EXTRACTED MATERIAL ▸
Start of Block

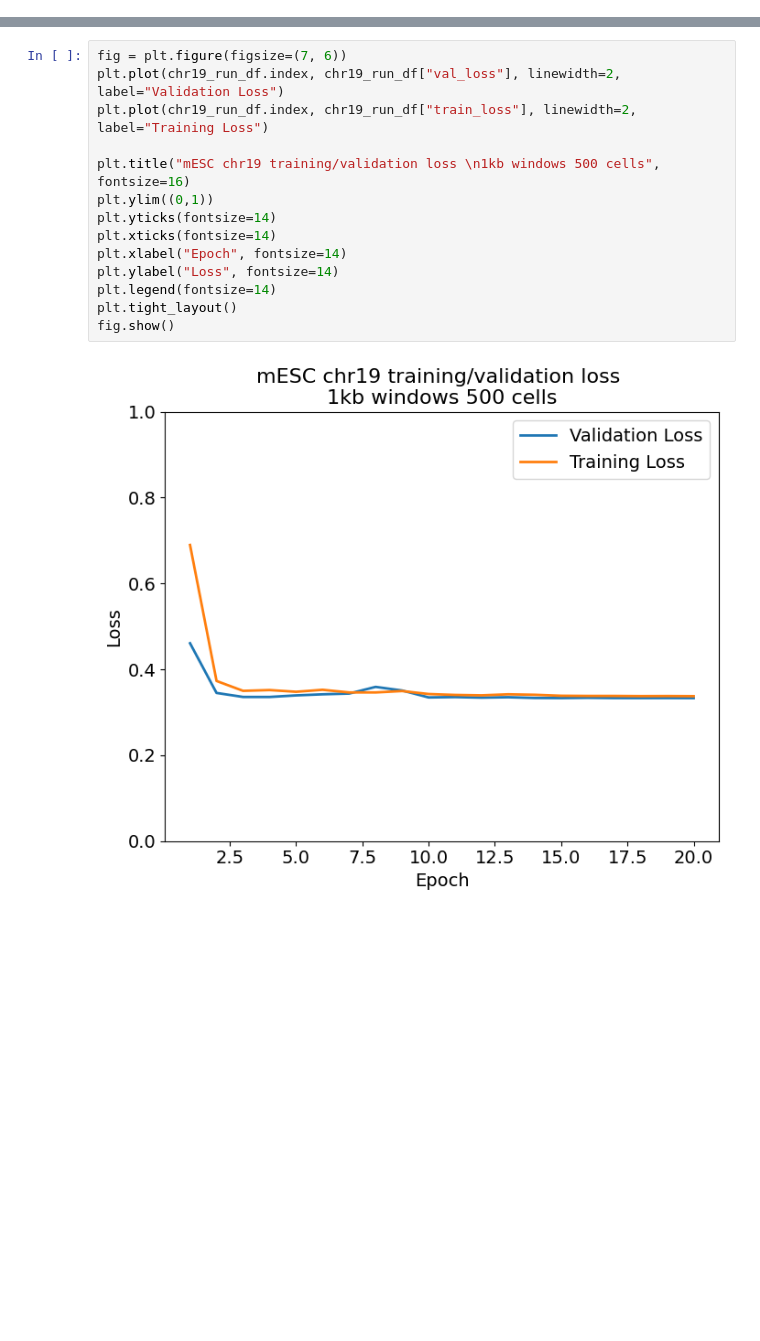
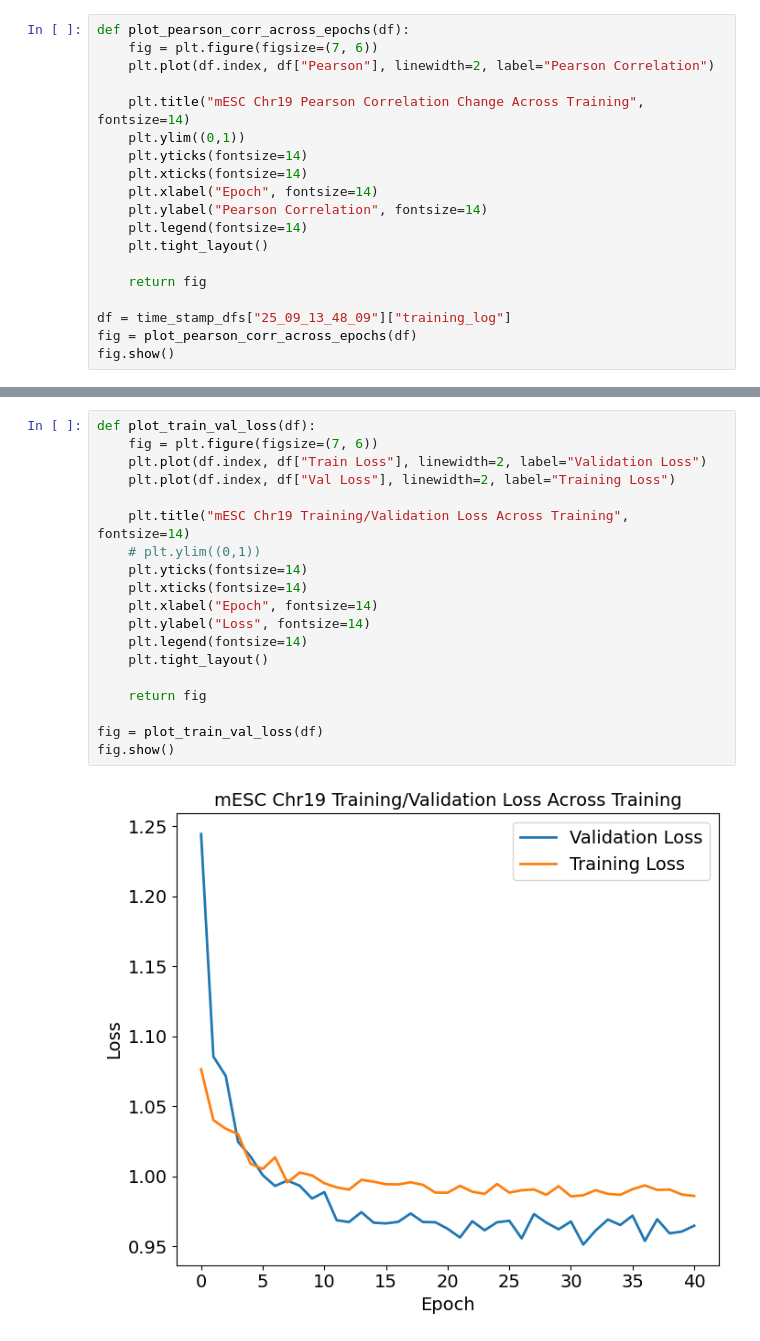
Before and after one commit to emoeller80281/Custom_GRN_Inference, a Jupyter notebook: dev/testing_scripts/transformer_plotting.ipynb, the cells around one changed output, grey strips where cells are left out. Saved outputs shown, nothing was run; the diff lists cells and outputs as text; blank space fills up the shorter version.

```diff
--- a/dev/testing_scripts/transformer_plotting.ipynb
+++ b/dev/testing_scripts/transformer_plotting.ipynb
@@ -33,0 +33,19 @@ chr19_run_df.head()
+# %%
+def plot_pearson_corr_across_epochs(df):
+    fig = plt.figure(figsize=(7, 6))
+    plt.plot(df.index, df["Pearson"], linewidth=2, label="Pearson Correlation")
+
+    plt.title("mESC Chr19 Pearson Correlation Change Across Training", fontsize=14)
+    plt.ylim((0,1))
+    plt.yticks(fontsize=14)
+    plt.xticks(fontsize=14)
+    plt.xlabel("Epoch", fontsize=14)
+    plt.ylabel("Pearson Correlation", fontsize=14)
+    plt.legend(fontsize=14)
+    plt.tight_layout()
+
+    return fig
+
+df = time_stamp_dfs["25_09_13_48_09"]["training_log"]
+fig = plot_pearson_corr_across_epochs(df)
+fig.show()
@@ -34,16 +54,21 @@ chr19_run_df.head()
 # %%
-fig = plt.figure(figsize=(7, 6))
-plt.plot(chr19_run_df.index, chr19_run_df["val_loss"], linewidth=2, label="Validation Loss")
-plt.plot(chr19_run_df.index, chr19_run_df["train_loss"], linewidth=2, label="Training Loss")
+def plot_train_val_loss(df):
+    fig = plt.figure(figsize=(7, 6))
+    plt.plot(df.index, df["Train Loss"], linewidth=2, label="Validation Loss")
+    plt.plot(df.index, df["Val Loss"], linewidth=2, label="Training Loss")
 
-plt.title("mESC chr19 training/validation loss \n1kb windows 500 cells", fontsize=16)
-plt.ylim((0,1))
-plt.yticks(fontsize=14)
-plt.xticks(fontsize=14)
-plt.xlabel("Epoch", fontsize=14)
-plt.ylabel("Loss", fontsize=14)
-plt.legend(fontsize=14)
-plt.tight_layout()
+    plt.title("mESC Chr19 Training/Validation Loss Across Training", fontsize=14)
+    # plt.ylim((0,1))
+    plt.yticks(fontsize=14)
+    plt.xticks(fontsize=14)
+    plt.xlabel("Epoch", fontsize=14)
+    plt.ylabel("Loss", fontsize=14)
+    plt.legend(fontsize=14)
+    plt.tight_layout()
+
+    return fig
+
+fig = plot_train_val_loss(df)
 fig.show()
 # %% [output]
-[figure, old version]
+[figure, new version]
```
Also changed, not shown: parts of 3 cells of this notebook, 5 other files.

End of Block

EXERCISE GOAL ▸
Where a line above holds the string "figure", copy that line.

ANSWER SPACE ▸
+    fig = plt.figure(figsize=(7, 6))
-fig = plt.figure(figsize=(7, 6))
+    fig = plt.figure(figsize=(7, 6))
-[figure, old version]
+[figure, new version]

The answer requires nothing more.